● **TASK DESCRIPTION**
Return the tail of the records exactly, starting from the line containing "filtering and pagination" and ending with the final line.

SUPPLIED RECORDS START

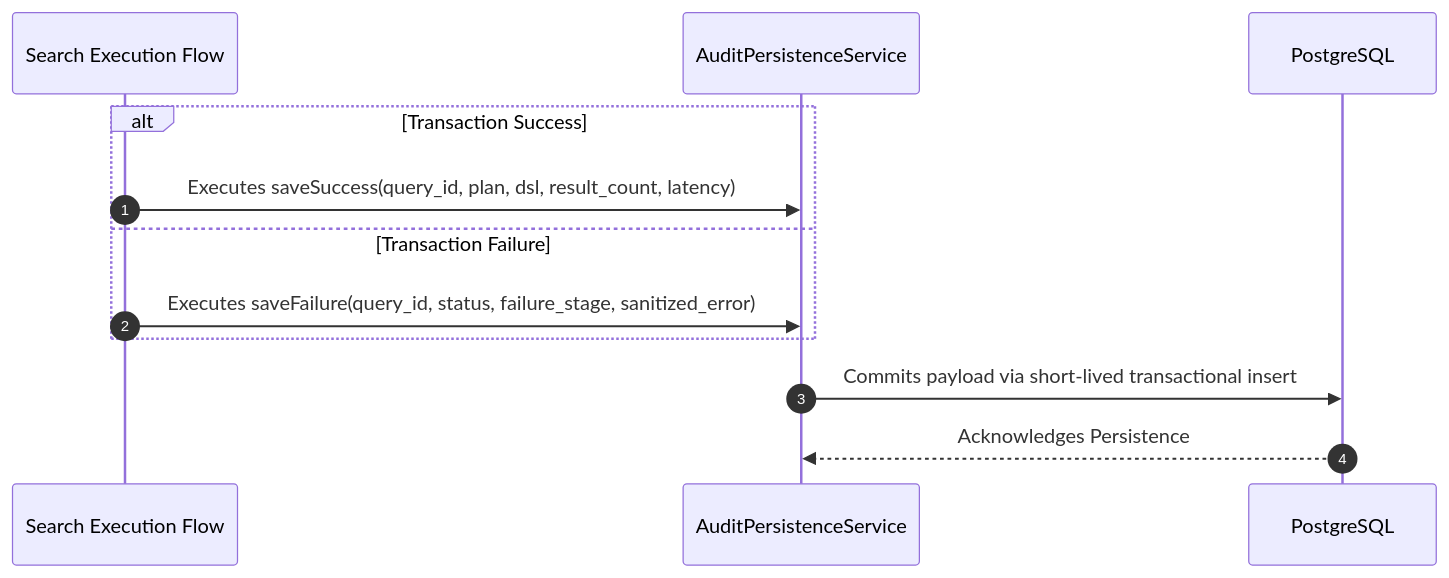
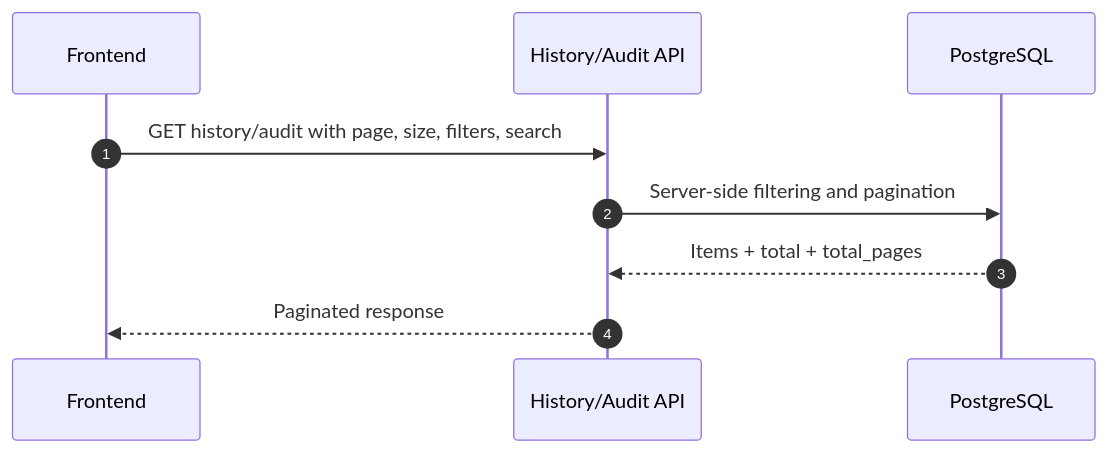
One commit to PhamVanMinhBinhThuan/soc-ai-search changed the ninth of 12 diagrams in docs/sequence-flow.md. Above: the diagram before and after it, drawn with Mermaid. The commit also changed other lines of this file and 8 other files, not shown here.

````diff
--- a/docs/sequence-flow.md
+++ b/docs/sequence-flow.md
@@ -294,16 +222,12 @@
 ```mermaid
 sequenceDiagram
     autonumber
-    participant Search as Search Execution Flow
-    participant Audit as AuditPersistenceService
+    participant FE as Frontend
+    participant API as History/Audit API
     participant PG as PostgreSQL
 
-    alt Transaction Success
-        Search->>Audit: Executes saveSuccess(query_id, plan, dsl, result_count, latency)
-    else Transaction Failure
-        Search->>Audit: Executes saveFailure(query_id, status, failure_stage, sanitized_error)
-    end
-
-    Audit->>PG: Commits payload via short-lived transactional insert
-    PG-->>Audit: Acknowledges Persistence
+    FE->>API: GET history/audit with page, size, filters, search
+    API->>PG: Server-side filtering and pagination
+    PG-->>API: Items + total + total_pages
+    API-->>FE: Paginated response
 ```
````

SUPPLIED RECORDS END

● **SOLUTION**
+    API->>PG: Server-side filtering and pagination
+    PG-->>API: Items + total + total_pages
+    API-->>FE: Paginated response
 ```
````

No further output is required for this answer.